Build Surveys into your Talent Acquisition Strategy
When planning how to find, attract, and hire the right people for your business needs, plan to use manager and employee survey questions. Talent acquisition efforts without the right input won’t be as successful as those with the inside understanding that comes from asking those involved what their experience is and how it can be improved. Build mini surveys into the job requisition process, adding these three questions of hiring managers on the requisition forms:
- Have you had problems filling this type of position in the past?
- What are the top three things you want in candidates for this position?
- Why have past employees failed in this job?
Other ways to build surveys into the recruitment process include adding them to the application for candidate experience information, on the company website employment page, and in email communications to hiring managers.
Get Social with Surveys
Don’t overlook the power of social media to get the valuable information and direction you need to improve your talent acquisition function. Informal polling on Facebook, LinkedIn, or Twitter can be a goldmine of ideas and information about your recruiting and how to improve it. Employee survey questions about the company’s intranet or having a contest on Facebook for recruiting improvement ideas are just a couple of ways to “socialize” your talent acquisition function with surveys.
To Write or Not to Write
Writing candidate, new hire, manager, and employee survey questions yourself is not rocket science, but it may take more time than you have to do it well. And it’s only the first step in using surveys as part of your talent acquisition process. You also have to administer the survey, collect results, analyze results, and decide how to use the results to improve your recruiting processes, employer branding, and candidate and employee experiences. It may be more cost-effective and efficient to use an outside survey company.

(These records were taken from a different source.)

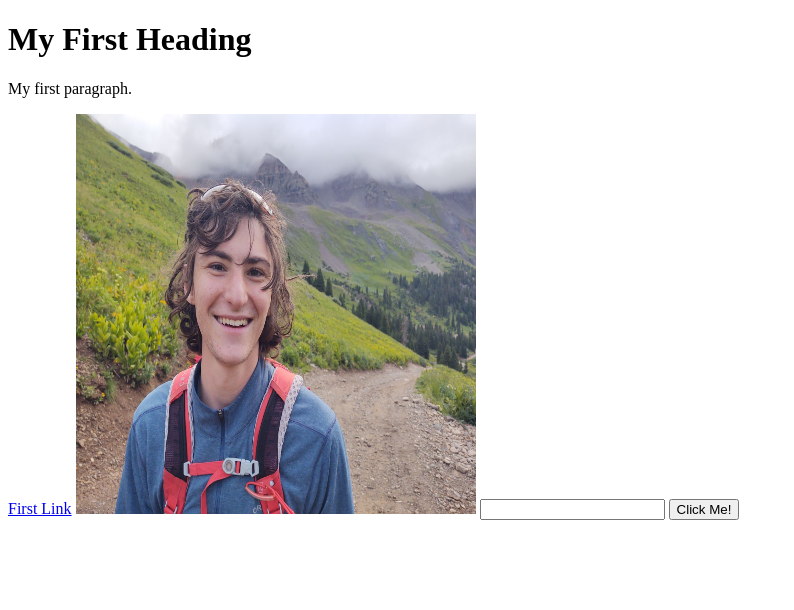
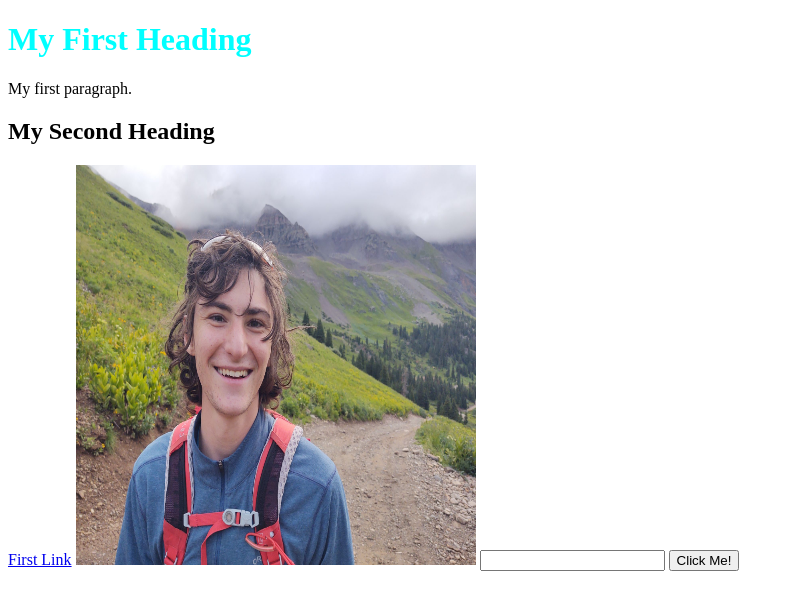
Before and after one commit to Boland-Unfug/Web-Technologies-2022, a plain HTML site: page Learning Syntax.html in a window 1280 px wide. Shown: the whole page, without its empty margins (0-794 px from the left). Drawn offline with Linux system fonts and the light colour scheme.

Commit message:
Updated Notes

```diff
--- a/Learning Syntax.html
+++ b/Learning Syntax.html
@@ -72,20 +72,42 @@ Scripting
 -->
 
 <!--
+    Basic structure is as follows:
+    the starting portion (<head>, for example) dictates type, which can then be modified.
+    modifications happen IN the tag, such as hyperlinks and images
+    Text can be modified as well, such as style:color
+    <!DOCTYPE html> - defines the type as html
+    <html>
+        <head> - sets information in the header, such as title
+
+        </head> - end most stuff with a </example>
+        <body> - sets information in the body of the website
+            Examples in body:
+            <h#> headings
+            <p> paragraphs
+            <a href = "link"> text </> add hyperlinks
+            <img src = "imagename.type"> images
+        </body>
+    </html> - always close out the website tag
+-->
+
+<!--
     Base code
 -->
 
 <!DOCTYPE html>
 <html>
     <head>
-        <title>My First Website</title>
+        <title img src="Website Image.jpg">My first title</title>
     </head>
     <body>
 
-        <h1>My First Heading</h1>
+        <h1 style="color:cyan">My First Heading</h1>
 
         <p>My first paragraph.</p>
-        <!-- the link will be shown as the text box -->
+
+        <h2>My Second Heading</h2>
+        <!-- the link will be shown as the text box (in white)-->
         <a href="https://www.w3schools.com/html/html_basic.asp">First Link</a>
         <!--
             src is the image to use, alt sets alternative text, size, and width.
```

Don’t underestimate the value of information from employee and hiring manager surveys to improve your talent acquisition process. Incorporate surveys by standardizing them at key points in your recruiting process and season, such as surveying candidates, new hires, and hiring managers, at the end of the year and at mid-year. Whether you write and administer surveys yourself, or use an outside company, hiring manager and employee survey questions can reveal actionable gaps or weaknesses in your recruiting process.
Andrew Greenberg’s roots in recruiting date back to 1996. He has experience both on the agency-side and corporate-side of the staffing business, with a focus in the financial services space at companies like Bloomberg and UBS. He also has core experience with information technology staffing, and has worked for major software companies such as SAP Business Objects and IBM/Informix Software. To get in touch with Andrew, you can reach him by email or by phone at (800) 797-6160.